The United Kingdom wants to strengthen its collaboration with India in research and higher education, says British High Commissioner to India Richard Stagg. Britain is willing to assist India in building world class universities and the two countries will collaborate in establishing a new Indian Institute of Technology, a new Institute of Science Education and Research and a new central university, Stagg says.
International cooperation in education and research is moving up the political agenda. It was then-Prime Minister Tony Blair who announced the UK-India Education and Research Initiative when he visited India in September 2005 and later launched it in April 2006.
Under this programme, the UK pledged £26 million (US$51 million) for research initiatives with India and will soon open Research Council offices in New Delhi to identify opportunities for collaboration.
Stagg describes the research initiative as one of Britain’s biggest commitments and says it signifies the importance of India as an education partner. Its two principal activities are promoting research partnerships between centres of excellence and developing joint and dual course delivery.
Following a meeting between British Prime Minister Gordon Brown and Indian Prime Minister Manmohan Singh in January, a delegation of British vice-chancellors visited India to discuss collaboration in higher education.
British universities see India as a pool of talent that can be tapped into. Through such collaboration, the universities will have access to a large number of students although Britain is already the second most favoured destination for Indians after the US.
Yet the last time the UK was involved in setting up a major educational institution in India was in 1961 when it assisted in establishing the Indian Institute of Technology in New Delhi. Now, if the Indian government give permission, British universities are ready to set up their own campuses in India.
“It would be much cheaper for students than to take huge loans to go abroad,” Stagg says. “Also, students would not feel homesick being away from their families. So it is a win-win situation where students would get quality education but at a lesser cost.”
Such collaborative initiatives are expected to have implications far beyond education and research. Tim Gore, British Council project manager in India, says the UK-India research initiative is “the key to building trust between the two countries”.
Similarly, British Education Minister Bill Rammell says it has made “a major contribution towards stimulating UK-India research collaboration at the cutting edge of scientific and technological innovation, as well as creating stronger higher education partnerships”.

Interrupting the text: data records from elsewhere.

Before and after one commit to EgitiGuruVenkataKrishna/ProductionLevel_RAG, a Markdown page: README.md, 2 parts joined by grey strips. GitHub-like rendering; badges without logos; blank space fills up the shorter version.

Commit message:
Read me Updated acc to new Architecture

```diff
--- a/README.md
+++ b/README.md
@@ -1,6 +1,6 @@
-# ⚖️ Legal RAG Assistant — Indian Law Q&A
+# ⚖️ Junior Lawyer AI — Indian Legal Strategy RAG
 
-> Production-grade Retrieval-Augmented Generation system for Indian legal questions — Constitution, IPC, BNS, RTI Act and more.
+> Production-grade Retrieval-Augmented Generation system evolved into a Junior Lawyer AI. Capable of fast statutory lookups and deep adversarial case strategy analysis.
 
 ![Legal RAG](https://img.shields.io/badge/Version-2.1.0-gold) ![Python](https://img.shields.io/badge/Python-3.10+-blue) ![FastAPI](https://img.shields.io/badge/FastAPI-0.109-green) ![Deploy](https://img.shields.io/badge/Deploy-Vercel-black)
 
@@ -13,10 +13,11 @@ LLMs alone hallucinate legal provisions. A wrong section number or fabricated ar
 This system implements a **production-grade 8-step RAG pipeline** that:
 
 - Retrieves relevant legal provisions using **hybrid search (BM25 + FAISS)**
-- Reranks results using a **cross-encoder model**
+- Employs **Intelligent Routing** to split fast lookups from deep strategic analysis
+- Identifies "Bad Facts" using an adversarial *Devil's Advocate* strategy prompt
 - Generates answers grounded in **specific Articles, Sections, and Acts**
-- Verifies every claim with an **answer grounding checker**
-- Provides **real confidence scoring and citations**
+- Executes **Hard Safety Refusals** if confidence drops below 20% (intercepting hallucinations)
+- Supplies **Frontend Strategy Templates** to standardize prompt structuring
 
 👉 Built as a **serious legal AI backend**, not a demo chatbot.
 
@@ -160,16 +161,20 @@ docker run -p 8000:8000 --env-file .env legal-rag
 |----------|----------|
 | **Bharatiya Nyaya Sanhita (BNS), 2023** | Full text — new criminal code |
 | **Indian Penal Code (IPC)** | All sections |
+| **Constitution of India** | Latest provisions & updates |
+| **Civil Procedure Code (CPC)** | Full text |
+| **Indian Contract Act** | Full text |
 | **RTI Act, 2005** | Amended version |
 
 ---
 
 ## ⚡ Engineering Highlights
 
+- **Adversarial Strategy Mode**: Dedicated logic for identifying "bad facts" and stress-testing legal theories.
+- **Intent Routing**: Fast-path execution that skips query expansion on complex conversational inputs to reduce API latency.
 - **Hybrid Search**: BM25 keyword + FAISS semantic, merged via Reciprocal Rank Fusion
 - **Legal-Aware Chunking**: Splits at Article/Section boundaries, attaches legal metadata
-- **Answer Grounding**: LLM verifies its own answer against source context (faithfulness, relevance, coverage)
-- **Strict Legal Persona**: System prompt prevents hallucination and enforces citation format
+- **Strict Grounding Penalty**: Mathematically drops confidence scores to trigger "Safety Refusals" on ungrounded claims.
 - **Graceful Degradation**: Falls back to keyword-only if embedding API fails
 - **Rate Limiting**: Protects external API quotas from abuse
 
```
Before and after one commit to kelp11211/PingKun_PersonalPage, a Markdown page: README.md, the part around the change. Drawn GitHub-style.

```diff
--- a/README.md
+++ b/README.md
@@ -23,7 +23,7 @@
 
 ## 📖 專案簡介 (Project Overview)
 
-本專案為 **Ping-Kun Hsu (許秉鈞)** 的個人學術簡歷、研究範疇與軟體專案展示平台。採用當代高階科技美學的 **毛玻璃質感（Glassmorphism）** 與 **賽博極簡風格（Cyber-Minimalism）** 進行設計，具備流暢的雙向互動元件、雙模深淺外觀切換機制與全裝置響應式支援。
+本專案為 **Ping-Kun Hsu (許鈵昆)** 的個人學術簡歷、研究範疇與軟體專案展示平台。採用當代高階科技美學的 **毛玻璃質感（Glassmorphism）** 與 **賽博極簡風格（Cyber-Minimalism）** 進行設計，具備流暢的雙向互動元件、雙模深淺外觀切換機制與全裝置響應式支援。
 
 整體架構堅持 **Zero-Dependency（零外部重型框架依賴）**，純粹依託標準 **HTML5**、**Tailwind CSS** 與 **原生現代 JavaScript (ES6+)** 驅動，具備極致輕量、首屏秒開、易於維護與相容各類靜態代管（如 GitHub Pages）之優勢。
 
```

“This closer collaboration is playing an important part in developing the wider strategic relationship between the UK and India,” Rammell says.